It has been a long time since I worked on my family tree in Gramps, and I can see I have a lot of tidying up to do. Anyway, resurrecting my old website reminded me that I should extract the work as it stands, and publish it on my website using the Narrative Web Report…
The Gramps project had recently received a lot of reports from users of the new Python 3 version of Gramps (4.1.1) that after they upgraded, Gramps did not function and there were lots of error messages. This was serious if they had not taken a backup before the upgrade, because the new database was not backwards compatible. This turned out to be because in the switch to Python 3, as part of the database upgrade some strings were being encoded in ASCII instead of Unicode. This was a problem for those non-English languages with special characters.
Nick produced a fix for this, and then Tim added a function that fixed the problem also for people that had already converted to 4.1.1 of Gramps. But this still left the problem that Debian and Ubuntu users were going very soon upgrade to 4.1.1 without the fix, and both Debian and Ubuntu are in freeze mode before they issue their next release.

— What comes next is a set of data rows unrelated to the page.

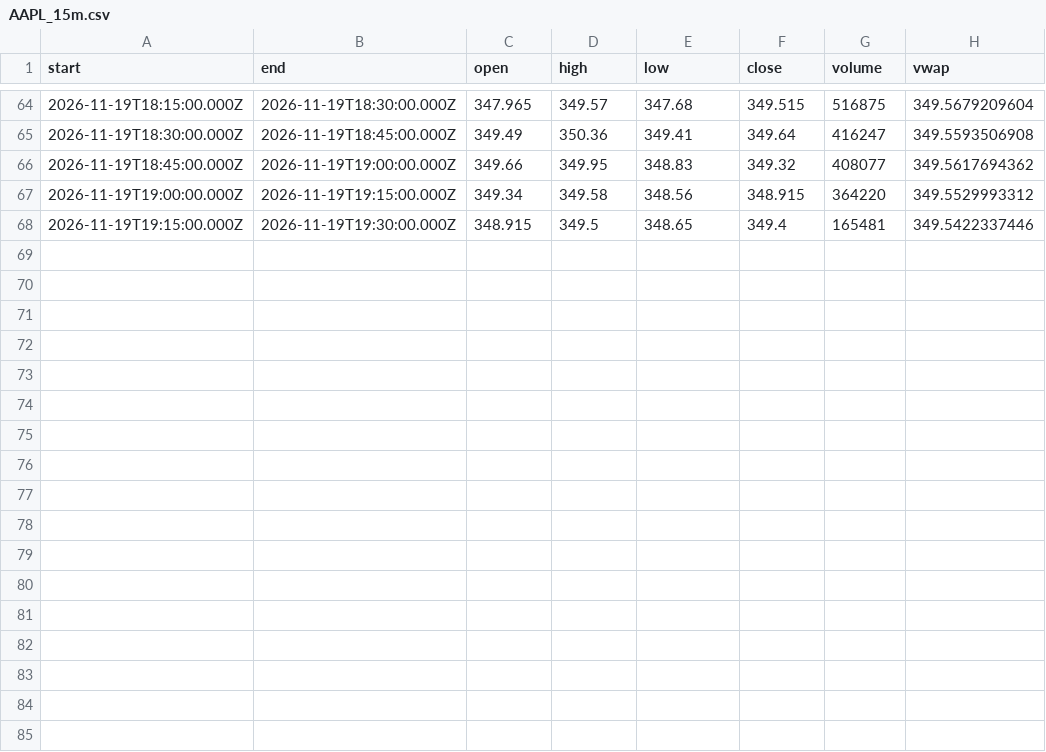
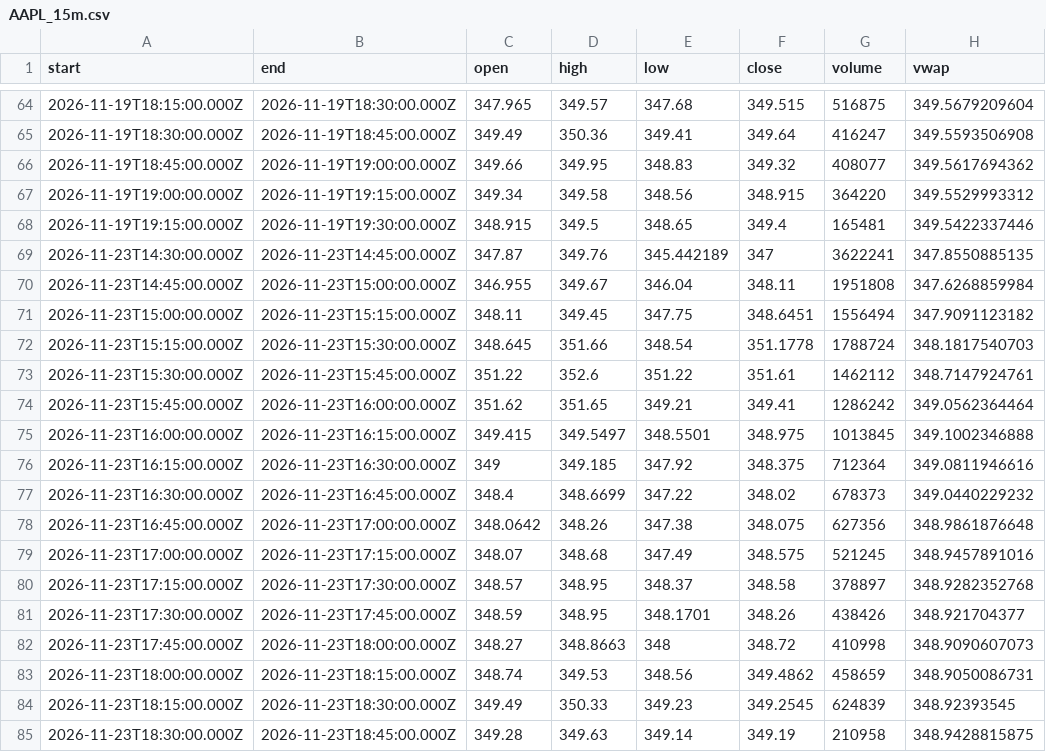
Before and after one commit to karab-commits/trading-desk, a CSV file: bars/AAPL_15m.csv, drawn as a sheet; only a part is shown, gaps mark what is left out; the diff names each change by its address in the sheet, - before the commit and + after, or states it on an @@ line.

Commit message:
intraday 13:36: no signals (VWAP paper scan, news), watchlist refresh

```diff
--- a/bars/AAPL_15m.csv
+++ b/bars/AAPL_15m.csv
+row 69: 2026-11-23T14:30:00.000Z | 2026-11-23T14:45:00.000Z | 347.87 | 349.76 | 345.442189 | 347 | 3622241 | 347.8550885135
+row 70: 2026-11-23T14:45:00.000Z | 2026-11-23T15:00:00.000Z | 346.955 | 349.67 | 346.04 | 348.11 | 1951808 | 347.6268859984
+row 71: 2026-11-23T15:00:00.000Z | 2026-11-23T15:15:00.000Z | 348.11 | 349.45 | 347.75 | 348.6451 | 1556494 | 347.9091123182
+row 72: 2026-11-23T15:15:00.000Z | 2026-11-23T15:30:00.000Z | 348.645 | 351.66 | 348.54 | 351.1778 | 1788724 | 348.1817540703
+row 73: 2026-11-23T15:30:00.000Z | 2026-11-23T15:45:00.000Z | 351.22 | 352.6 | 351.22 | 351.61 | 1462112 | 348.7147924761
+row 74: 2026-11-23T15:45:00.000Z | 2026-11-23T16:00:00.000Z | 351.62 | 351.65 | 349.21 | 349.41 | 1286242 | 349.0562364464
+row 75: 2026-11-23T16:00:00.000Z | 2026-11-23T16:15:00.000Z | 349.415 | 349.5497 | 348.5501 | 348.975 | 1013845 | 349.1002346888
+row 76: 2026-11-23T16:15:00.000Z | 2026-11-23T16:30:00.000Z | 349 | 349.185 | 347.92 | 348.375 | 712364 | 349.0811946616
+row 77: 2026-11-23T16:30:00.000Z | 2026-11-23T16:45:00.000Z | 348.4 | 348.6699 | 347.22 | 348.02 | 678373 | 349.0440229232
+row 78: 2026-11-23T16:45:00.000Z | 2026-11-23T17:00:00.000Z | 348.0642 | 348.26 | 347.38 | 348.075 | 627356 | 348.9861876648
+row 79: 2026-11-23T17:00:00.000Z | 2026-11-23T17:15:00.000Z | 348.07 | 348.68 | 347.49 | 348.575 | 521245 | 348.9457891016
+row 80: 2026-11-23T17:15:00.000Z | 2026-11-23T17:30:00.000Z | 348.57 | 348.95 | 348.37 | 348.58 | 378897 | 348.9282352768
+row 81: 2026-11-23T17:30:00.000Z | 2026-11-23T17:45:00.000Z | 348.59 | 348.95 | 348.1701 | 348.26 | 438426 | 348.921704377
+row 82: 2026-11-23T17:45:00.000Z | 2026-11-23T18:00:00.000Z | 348.27 | 348.8663 | 348 | 348.72 | 410998 | 348.9090607073
+row 83: 2026-11-23T18:00:00.000Z | 2026-11-23T18:15:00.000Z | 348.74 | 349.53 | 348.56 | 349.4862 | 458659 | 348.9050086731
+row 84: 2026-11-23T18:15:00.000Z | 2026-11-23T18:30:00.000Z | 349.49 | 350.33 | 349.23 | 349.2545 | 624839 | 348.92393545
+row 85: 2026-11-23T18:30:00.000Z | 2026-11-23T18:45:00.000Z | 349.28 | 349.63 | 349.14 | 349.19 | 210958 | 348.9428815875
```
Also changed, not shown: bars/NVDA_15m.csv, bars/QQC_TO_15m.csv, 7 other files.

With the help of Tim & Paul from the Gramps project, I was able to patch the version of Gramps (4.1.1) in Debian, and convince the Release Team to unblock the Debian freeze for this fix so that it would be part of the soon to be released Jessie. Then I also submitted a bug, and got this version of Gramps synced to Ubuntu Vivid (15.04).
So hopefully, things will go much smoother for Gramps users upgrading to the new Debian and Ubuntu in the next few months.
Wow – it has been a while since my last post. I must have been busy! So here is a summary of what Debian work I have been doing over the last few weeks.
Adopting the abcmidi package had been on my to-do list for a long time. I had a little trouble fixing the upstream makefile so that the recommended hardening options could be enabled, but eventually I cracked it and did a request for sponsorship. After returning from a short holiday in Poland, I found that James Cowgill had done a pretty thorough review of the package, and that I had quite a few things to fix. He also pointed out that a new release had been made since I submitted the RFS. So the first step was to import the latest version, and then to produce the missing manual page for abcmatch.
Then I was distracted by the latest Gramps release (4.1.1) which fixed a few bugs, and that I wanted to get it into Jessie before the Freeze (which was only a 2 days away). Thankfully IOhannes was ready and sponsored its upload in time.
The next day I found that Tobias Frost had spotted abcmidi, and kindly uploaded it (but missed Jame’s review). So then the rush was on to fix the other major problem with abcmidi, which was the failing clean target. I got myself in a bit of a muddle in the rush to fix it, but Tobias was helped out and we got there. So now I am the new maintainer for abcmidi!
Then I could breathe a sigh of relief, because Jessie was frozen, and only Release Critical bug fixes will be allowed in.
The next weekend I packed my bags (and my family) off to Göteborg, Sweden for FSCONS. This was my first Free Software conference, and I was a little nervous at first. After attending a few very interesting presentations, I went to the Debian DIY room and introduced myself to Per Andersson. Per has been doing an excellent job of trying to forge a Debian Community in the Nordic Region. On the Saturday evening, there was a Key Signing party and I collected many keys, including several Debian Developers like Per. This is a necessary part of becoming a Debian Maintainer. Per gave an excellent run down on the Debian Junior Blend. As my son uses Dou Dou Linux on his computer sometimes (which is a very similar concept – and based on Debian), I made a mental note to help out at sometime in the future. Unfortunately I had to leave before the end, but on the last day Per chaired a session on how to move forward with the Nordic Community idea. There were a lot of positive vibes about the idea, and I hope it takes off.
When I got home, I signed all the keys I had received and uploaded all the signatures sent to me over the next week or so. Once I had enough signatures, I was able to apply to be a Debian Maintainer. Andreas Tille and IOhannes Zmölnig supported the application with some very kind words, and eventually the application was approved. My key is now in the Debian Maintainers keyring, and I am officially a Debian Maintainer – yey!